A fresh map for London's tube and rail network designed by an enthusiastic and frequent user.
The original London underground map is a clear design classic as well as an icon for London. In the years since it's inception the official map has become cluttered from subsequent updates. London Layout is a fresh new visualisation of London aspiring to capture the clarity of the original for the extensive modern network.
The mission for London Layout is to be an invaluable and stylish tool for navigating the railways of London. The absolute priority for design clarity extending beyond the map to all the information it presents.
The development is currently focused on getting a complete set of live data feeds, e.g. extending live departure times to National Rail services. Adding accesibility information for a greater percentage of stations. As well as populating our database of local information.
London Layout is currently gathering funding through a Kickstarter campaign. This campaign is to encourage engagement in the project and to fund the development time required to reach our objective of having both digital and printed pocket sized versions of the map. This is the second campaign I have run on Kickstarter. The first campaign was a great success in helping to develop the map to its current form. The prompt delivery of all rewards shows that I am committed and able to deliver this project.
As new underground lines have been built they have been fitted to the existing map. Over time this has led to the position of new lines becoming more inaccurately represented to the point of being misleading. On a geographic map Westminster, Waterloo, Southwark and London Bridge run on a near east-west line, however the official tube map shows Waterloo well to the south of Westminster.
The official map is inconsistent on how lines are separated. In this example all the lines from London Bridge run along the same track bed. However they are randomly grouped with First Capital Connect services (purple) separated from the others.
Here Highbury and Islington station is marked by two connected circles suggesting a substantial walk between lines, because in other parts of the official map this symbol is used to represent connections between two different stations. However at Highbury and Islington there is a cross platform connection between the Victoria line (blue) and First Capital Connect services (purple). Thanks to Geoff at stationmasterapp.com for use of his station layout images.
Here is an example of two stations joined by the interchange symbol that are distinctly separatated. Bow Church and Bow Road are separated by about 0.2 miles. The use of the regular interchange symbol makes it unclear that there are two different stations. It is most effective to show out of station interchange by a new symbol as seen in the alternative map.
The official maps follow no rules on the layering of lines passing over each other. The result here is the Overground line (orange) passes over and under a single grouping of lines. On London Layout maps routes which consist of fewer lines always pass over routes with more lines so that it is easier for the eye to follow.
The track around Lewisham station is complicated and the official tube and rail map has attempted to represent this complexity in its design. The fact that some trains pass around the station is equivalent to some services travelling non-stop through the station. This extra clutter is not useful information as knowledge of surburban services will tell you to check the stations that the service is calling at.

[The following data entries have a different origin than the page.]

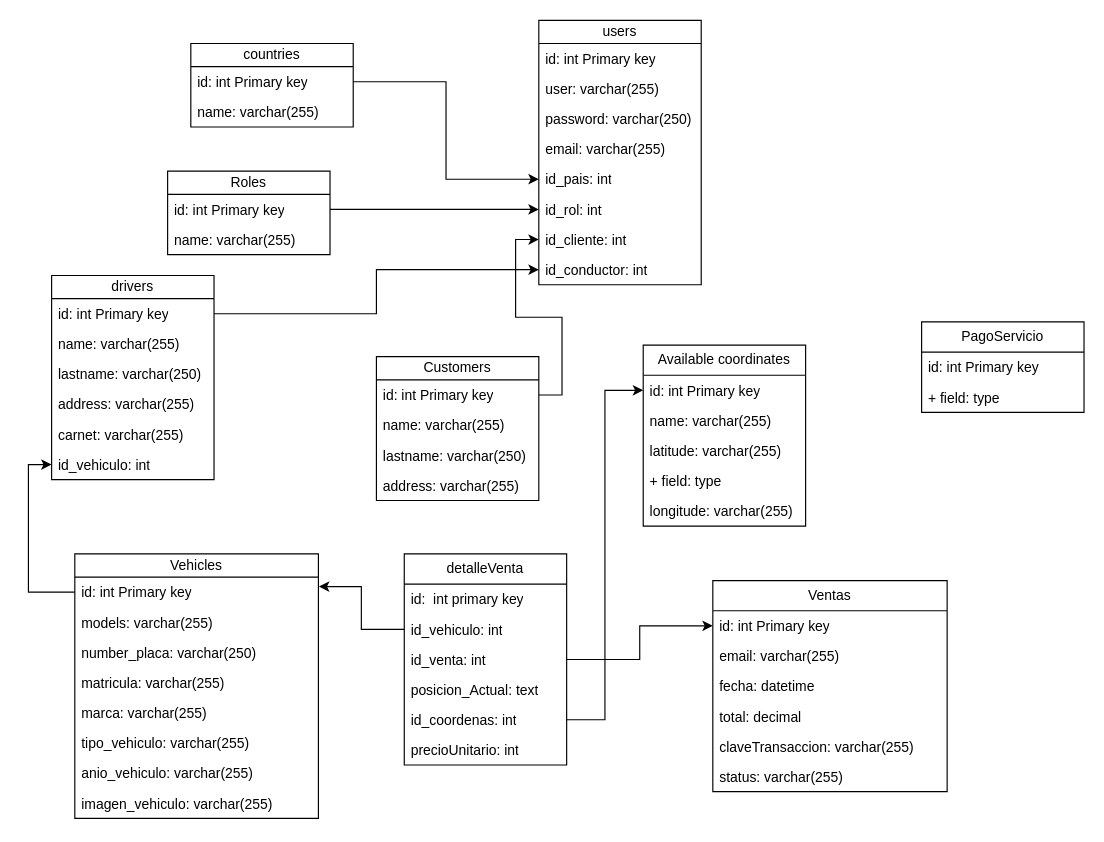
Before: clases.drawio in castro2001/Api_php, a draw.io diagram. Source tidied: cells renumbered, new cells numbered last; positions are measured from the earlier drawing's top-left corner, leaving out a move shared by most shapes. Both pictures are drawn from the tidied source at 116%, with x=0, y=0 at pixel (51, 20).
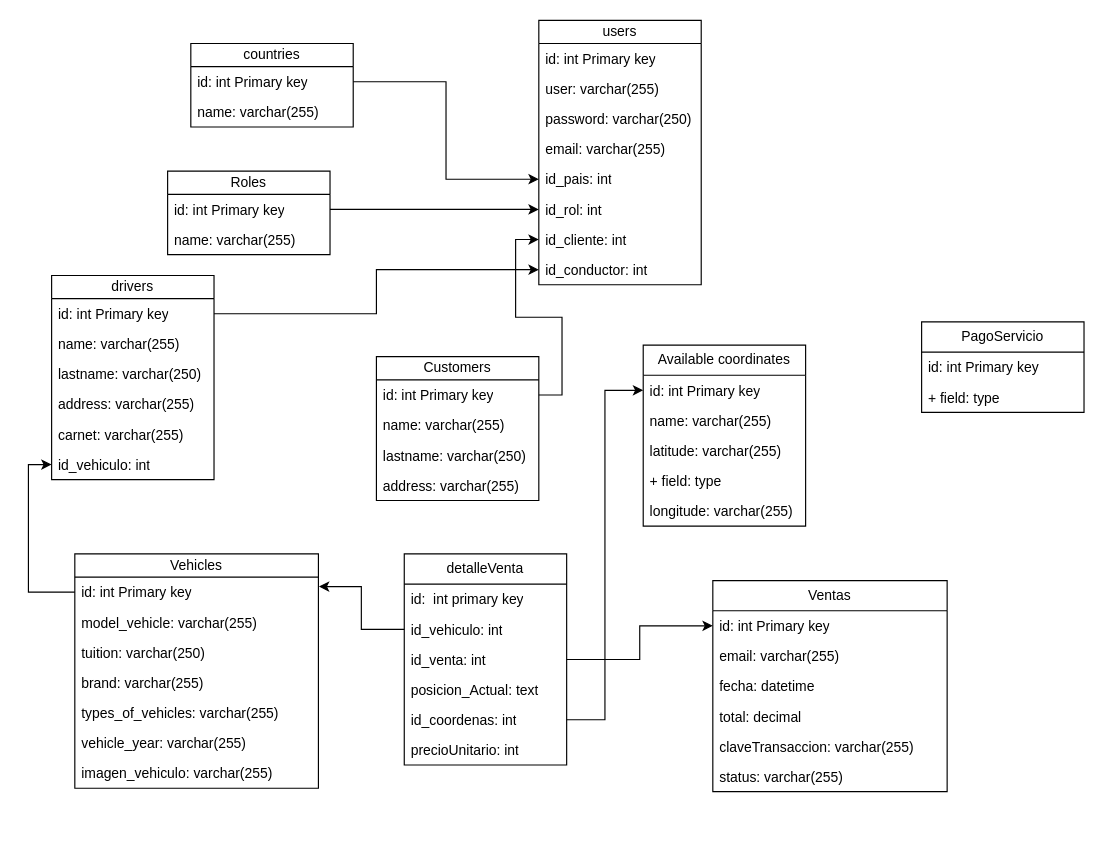
After the change.

What changed in the source:
```diff
@@
     <mxCell id="33" value="Vehicles" style="swimlane;fontStyle=0;horizontal=1;startSize=20;fillColor=none;whiteSpace=wrap;html=1;" parent="1" vertex="1">
-      <mxGeometry x="20" y="460" width="210" height="228" as="geometry" />
+      <mxGeometry x="20" y="460" width="210" height="202" as="geometry" />
     </mxCell>
@@
-    <mxCell id="35" value="models: varchar(255)" style="text;strokeColor=none;fillColor=none;align=left;verticalAlign=top;spacingLeft=4;spacingRight=4;overflow=hidden;whiteSpace=wrap;html=1;" parent="33" vertex="1">
+    <mxCell id="35" value="model_vehicle: varchar(255)" style="text;strokeColor=none;fillColor=none;align=left;verticalAlign=top;spacingLeft=4;spacingRight=4;overflow=hidden;whiteSpace=wrap;html=1;" parent="33" vertex="1">
       <mxGeometry y="46" width="210" height="26" as="geometry" />
     </mxCell>
-    <mxCell id="36" value="number_placa: varchar(250)" style="text;strokeColor=none;fillColor=none;align=left;verticalAlign=top;spacingLeft=4;spacingRight=4;overflow=hidden;whiteSpace=wrap;html=1;" parent="33" vertex="1">
+    <mxCell id="36" value="tuition: varchar(250)" style="text;strokeColor=none;fillColor=none;align=left;verticalAlign=top;spacingLeft=4;spacingRight=4;overflow=hidden;whiteSpace=wrap;html=1;" parent="33" vertex="1">
       <mxGeometry y="72" width="210" height="26" as="geometry" />
     </mxCell>
-    <mxCell id="37" value="matricula: varchar(255)" style="text;strokeColor=none;fillColor=none;align=left;verticalAlign=top;spacingLeft=4;spacingRight=4;overflow=hidden;whiteSpace=wrap;html=1;" parent="33" vertex="1">
-      <mxGeometry y="98" width="210" height="26" as="geometry" />
-    </mxCell>
-    <mxCell id="38" value="marca: varchar(255)" style="text;strokeColor=none;fillColor=none;align=left;verticalAlign=top;spacingLeft=4;spacingRight=4;overflow=hidden;whiteSpace=wrap;html=1;" parent="33" vertex="1">
-      <mxGeometry y="124" width="210" height="26" as="geometry" />
+    <mxCell id="38" value="brand: varchar(255)" style="text;strokeColor=none;fillColor=none;align=left;verticalAlign=top;spacingLeft=4;spacingRight=4;overflow=hidden;whiteSpace=wrap;html=1;" parent="33" vertex="1">
+      <mxGeometry y="98" width="210" height="26" as="geometry" />
     </mxCell>
-    <mxCell id="39" value="tipo_vehiculo: varchar(255)" style="text;strokeColor=none;fillColor=none;align=left;verticalAlign=top;spacingLeft=4;spacingRight=4;overflow=hidden;whiteSpace=wrap;html=1;" parent="33" vertex="1">
-      <mxGeometry y="150" width="210" height="26" as="geometry" />
+    <mxCell id="39" value="types_of_vehicles: varchar(255)" style="text;strokeColor=none;fillColor=none;align=left;verticalAlign=top;spacingLeft=4;spacingRight=4;overflow=hidden;whiteSpace=wrap;html=1;" parent="33" vertex="1">
+      <mxGeometry y="124" width="210" height="26" as="geometry" />
     </mxCell>
-    <mxCell id="40" value="anio_vehiculo: varchar(255)" style="text;strokeColor=none;fillColor=none;align=left;verticalAlign=top;spacingLeft=4;spacingRight=4;overflow=hidden;whiteSpace=wrap;html=1;" parent="33" vertex="1">
-      <mxGeometry y="176" width="210" height="26" as="geometry" />
+    <mxCell id="40" value="vehicle_year: varchar(255)" style="text;strokeColor=none;fillColor=none;align=left;verticalAlign=top;spacingLeft=4;spacingRight=4;overflow=hidden;whiteSpace=wrap;html=1;" parent="33" vertex="1">
+      <mxGeometry y="150" width="210" height="26" as="geometry" />
     </mxCell>
     <mxCell id="41" value="imagen_vehiculo: varchar(255)" style="text;strokeColor=none;fillColor=none;align=left;verticalAlign=top;spacingLeft=4;spacingRight=4;overflow=hidden;whiteSpace=wrap;html=1;" parent="33" vertex="1">
-      <mxGeometry y="202" width="210" height="26" as="geometry" />
+      <mxGeometry y="176" width="210" height="26" as="geometry" />
     </mxCell>
```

This is the worst example of misleading stations using the existing interchange symbol. The current design necessitating that Waterloo and Waterloo East are combined into one messy interchange symbol. To make matters worse when changing from the Jubilee line to Waterloo East it is best to change at Southwark which is shown as a completely separate station, with no indication of a possible link. The use of simplifed stations and the out of station interchange symbol makes it much clearer which line belongs to which station on the alternative map.
This is another example of a poorly used interchange symbol in this case the Overground line (orange) runs to the symbol connector rather than a circle representing the station.
Blackfriars station is now built over the river with entrances on both sides. This means that you can exit north or south of the river and as the river is shown on the map this has necessitated an individual take on the station symbol. On the official map it does not appear that Blackfriars station is even on the river bank. London Layout introduces an extended symbol for the station to show it crossing the river
The stations around Tower Hill have been grouped to a single interchange symbol on the official map when in fact there are three distinct stations. Interchange between these stations is very important and needs to be shown. The introduction of the out of station interchange symbol again offers the advantage of showing three distinct stations.
A poorly laid out station on the official London Tube and Rail map. Here is an example of a single station this time spread out over a larger interchange symbol. These nodes offer no relevent information about the layout of Stratford station and so is better represented as a consolidated station as done on the alternative map.
© Peter Saxton 2013
The Londonlayout design is protected by copyright; no part of this map may be reproduced without the express permission of the copyright holder.
Please note that any unauthorized use of the Londonlayout design is an infringement of intellectual property and may lead to legal action and other remedies permitted under the Copyright Design and Patents Act 1988.
This map is not in anyway associated with Transport for London. The information is correct to the best of our knowledge at the time of publication however no liability for mistakes within the content will be accepted